There is a social stigma related to herpes simplex virus, and I think mostly because people don’t really understand it, or want to talk about it! Firstly, more than 100 million Americans have been exposed to the HSV-1(herpes simplex virus 1)and most all of them were exposed as children, but only 5% as adults ever have outbreaks. Approximately 40 million Americans have the HSV-2 (herpes simplex virus 2) virus and most of them were exposed as teenagers and adults. HSV-1 is usually referred to as cold sores because historically HSV-1 is the type of herpes that hangs out, in its latent (inactive) form in the ganglion nerve near your jaw/ear so the outbreaks usually occur on your lips and lower face area. HSV-2 is the type of herpes that is located in its latent from in the base of the spine, therefore the active outbreaks occur in the groin/genital area. So, now that I covered that, I will confuse you with the fact that now, due to the increased transmission rates (which I believe is due to people not understanding the disease or its transmission)you can have HSV-1 present in your groin and HSV-2 that will present in your face…awesome how viruses adapt to modern life, huh? Mostly due to oral sex transmission is how this fun little adaptation occurred. The good news is that HSV-1 in the groin has low rates of recurrent outbreaks, and same for HSV-2 present in the face.

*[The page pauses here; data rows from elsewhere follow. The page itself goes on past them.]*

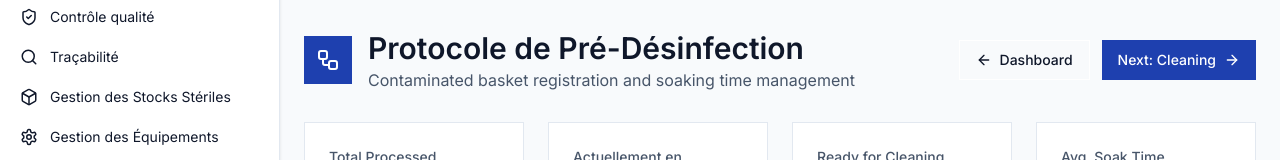
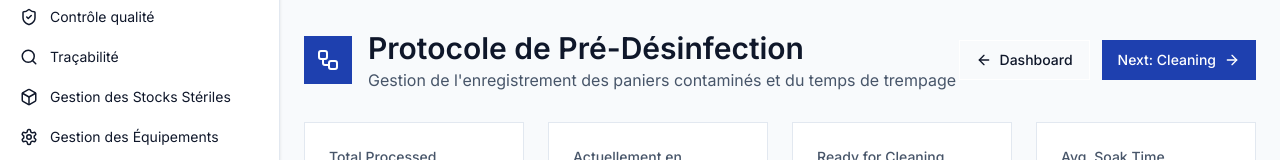
Before and after one commit to Wibmer4/TGISH, a React (Vite) app: page /pre-disinfection-workflow in a window 1280 px wide. Shown: the part 162-322 px from the top of the page. Built offline with nearby package versions, Linux system fonts and the light colour scheme.

Commit message:
translate

```diff
--- a/src/components/ui/Header.jsx
+++ b/src/components/ui/Header.jsx
@@ -9,7 +9,7 @@ const Header = ({ className = '' }) => {
   return (
     <header className={`fixed top-0 left-0 right-0 z-[1000] bg-card border-b border-border shadow-clinical ${className}`}>
       <div className="flex items-center justify-between h-16 px-4">
-        {/* Scanner (left) */}
+         {/* Scanner (left) */}
         <div>
           <Button
             variant="outline"
@@ -26,6 +26,7 @@ const Header = ({ className = '' }) => {
             <Icon name="Scan" size={18} />
           </Button>
         </div>
+
 
         {/* Dashboard (right) */}
         <div>
--- a/src/pages/pre-disinfection-workflow/index.jsx
+++ b/src/pages/pre-disinfection-workflow/index.jsx
@@ -187,7 +187,7 @@ const PreDisinfectionWorkflow = () => {
                     Protocole de Pré-Désinfection
                   </h1>
                   <p className="text-muted-foreground mt-1">
-                    Contaminated basket registration and soaking time management
+                    Gestion de l'enregistrement des paniers contaminés et du temps de trempage
                   </p>
                 </div>
               </div>
```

HSV can have no signs or symptoms when latent, but still can be transmitted to another person (5% of people with HSV-1 can transmit through their saliva even in a latent phase.) Although, it is most easily spread when there is an active outbreak. HSV-1 is the most common of the two viruses, making it the most commonly spread of the two viruses. The good news (kinda)? If you have HSV-1, you have some immunity due to the creation of antibodies by your immune system, so you are at a lower risk for getting infected by HSV-2.
What can trigger HSV outbreaks?

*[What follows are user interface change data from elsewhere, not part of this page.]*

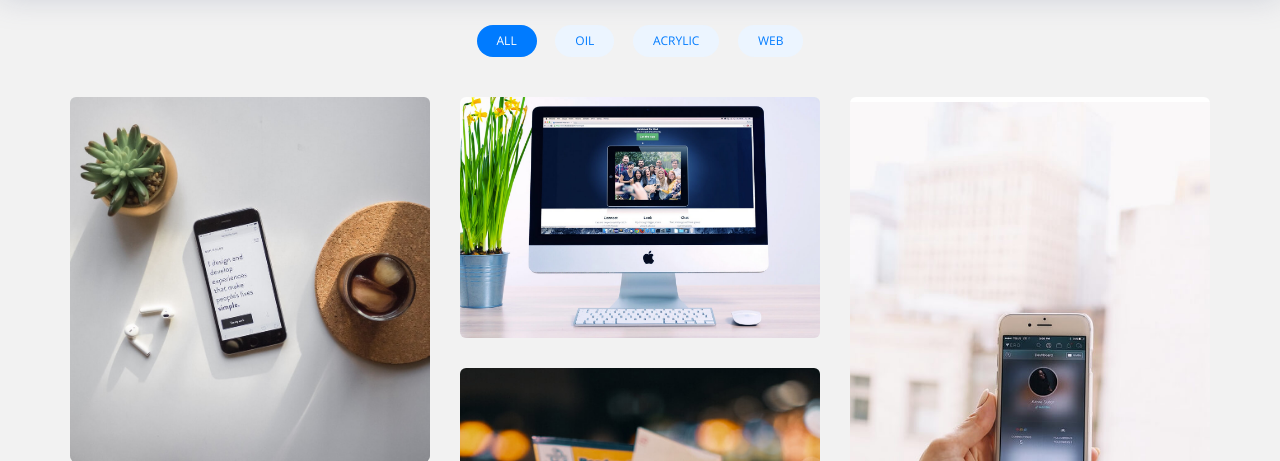
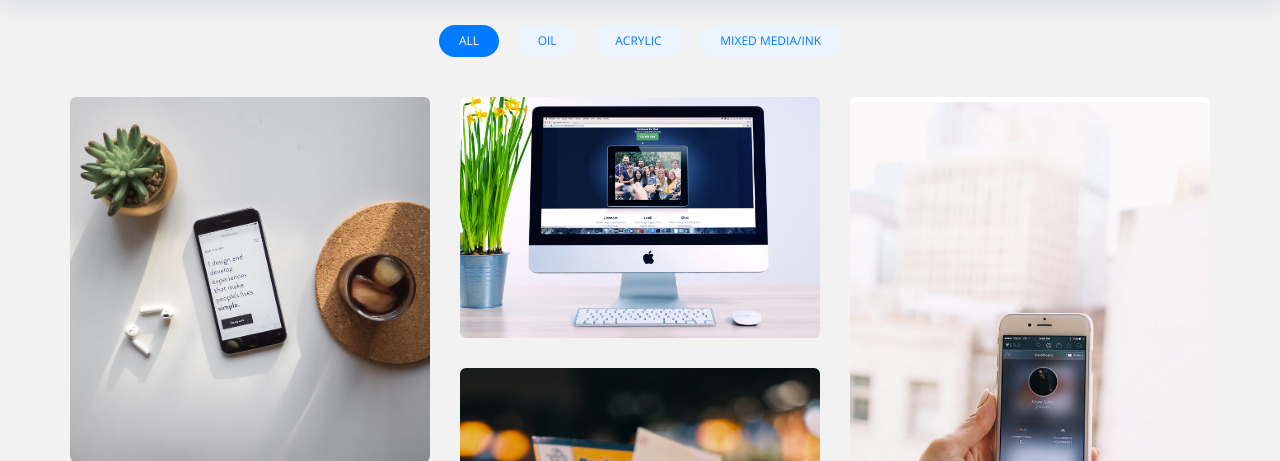
Before and after one commit to Nadeemaslam/artwebsite, a Django app: page /gallery/ in a window 1280 px wide. Shown: the part 81-542 px from the top of the page. Run offline with Django 3.2, Linux system fonts and the light colour scheme; some libraries are stand-ins or nearby versions; some web fonts are replaced.

Commit message:
text change in gallery

```diff
--- a/artgallery/templates/artgallery/gallery.html
+++ b/artgallery/templates/artgallery/gallery.html
@@ -17,7 +17,7 @@
               <li data-filter="*" class="filter-active">All</li>
               <li data-filter=".filter-app">OIL</li>
               <li data-filter=".filter-card">ACRYLIC</li>
-              <li data-filter=".filter-web">Web</li>
+              <li data-filter=".filter-web">Mixed Media/Ink</li>
             </ul>
           </div>
         </div>
@@ -43,8 +43,9 @@
             <div class="portfolio-wrap">
               <img src="{% static 'artgallery/img/portfolio/web3.jpg' %}" class="img-fluid" alt="">
               <div class="portfolio-info">
-                <h4><a href="{% static  'artgallery/#' %}">Web 3</a></h4>
-                <p>Web</p>
+                <h4><a href="{% static  'artgallery/#' %}">Mixed Media
+</a></h4>
+                <p>Mixed Media</p>
                 <div>
                   <a href="{% static 'artgallery/img/portfolio/web3.jpg' %}" class="link-preview" data-lightbox="portfolio" data-title="Web 3" title="Preview"><i class="fa fa-eye" aria-hidden="true"></i>
 </a>
@@ -91,7 +92,8 @@
             <div class="portfolio-wrap">
               <img src="{% static 'artgallery/img/portfolio/web2.jpg' %}" class="img-fluid" alt="">
               <div class="portfolio-info">
-                <h4><a href="{% static 'artgallery/#' %}">Web 2</a></h4>
+                <h4><a href="{% static 'artgallery/#' %}">Mixed Media
+</a></h4>
                 <p>Web</p>
                 <div>
                   <a href="{% static 'artgallery/img/portfolio/web2.jpg' %}" class="link-preview" data-lightbox="portfolio" data-title="Web 2" title="Preview"><i class="fa fa-eye" aria-hidden="true"></i>
@@ -155,7 +157,7 @@
             <div class="portfolio-wrap">
               <img src="{% static 'artgallery/img/portfolio/web1.jpg' %}" class="img-fluid" alt="">
               <div class="portfolio-info">
-                <h4><a href="{% static 'artgallery/#' %}">Web 1</a></h4>
+                <h4><a href="{% static 'artgallery/#' %}">Mixed Media/Ink</a></h4>
                 <p>Web</p>
                 <div>
                   <a href="{% static 'artgallery/img/portfolio/web1.jpg' %}" class="link-preview" data-lightbox="portfolio" data-title="Web 1" title="Preview"><i class="fa fa-eye" aria-hidden="true"></i>
```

UV light exposure (i.e. sunburns- so always wear SPF lip protection when in the sun if you are prone to cold sores)
Hormonal changes (PMS)
Changes in the immune system
Trauma to the skin
How do I know an outbreak is coming?
Most people can tell a few hours before the outbreak occurs because they feel a tingling in the area that the virus is replicating, you can see redness, and feel some heat and pain in the area. Within an hour or a couple of hours the sore occurs….they can be large vesicles that are fluid filled (appeared to be filled with pus) and are surrounded by a reddened area. The first outbreak is usually the worst and all recurrent outbreaks are usually not as painful or large.
What can you do? There are topical treatments that are over the counter, such as Abreva and Releev (benzalkonium chloride with echinacea). Abreva claims to shorten cold sore duration by a few days, and Releev claims to relieve symptoms within 24 hours. Prescription topical treatments are Acyclovir cream and Denavir cream, which claim to reduce cold sore times by only a half a day. And a prescription oral pill is Valcyte which can be taken daily as a prevention for outbreaks, or can be taken at the first signs of outbreaks and can significantly decrease outbreak lengths. BUT, all of these treatments need to be started before the vesicle (or sore) actually appears…so, at the first sign of tingling, you should have a treatment on hand (whichever your HCP suggests works best for you) and start treatment immediately. And, as noted above, wear sunblock on areas prone to outbreaks, limit stress, and note when your outbreaks occur (are they PMS related?)
Also, people with decreased immune systems due to chemotherapy, HIV/AIDS, cancer, other illnesses, are at a much higher risk for outbreaks due to a decreased immune system, so if you are someone with a history of either HSV-1 or 2 and have any of these issues also, please discuss with your HCP and they will most likely give you a standing prescription for treatment.
If you are one of the MANY Americans affected by HSV, don’t be embarrassed! So many people are affected, and granted it is not the best week of your life walking around with a sore on your face, but that is why there are drugs to treat it, and noticing the early signs are important, so that you can talk to your HCP about an standing prescription maybe or how best to treat/prevent your outbreaks. And, bring this up with your HCP, there may be a stigma in the general public, but within the medical field, we understand and want to make your comfort and health a priority. Talk to your HCP and bring it up, drop the stigma!!!
Yours in Good Health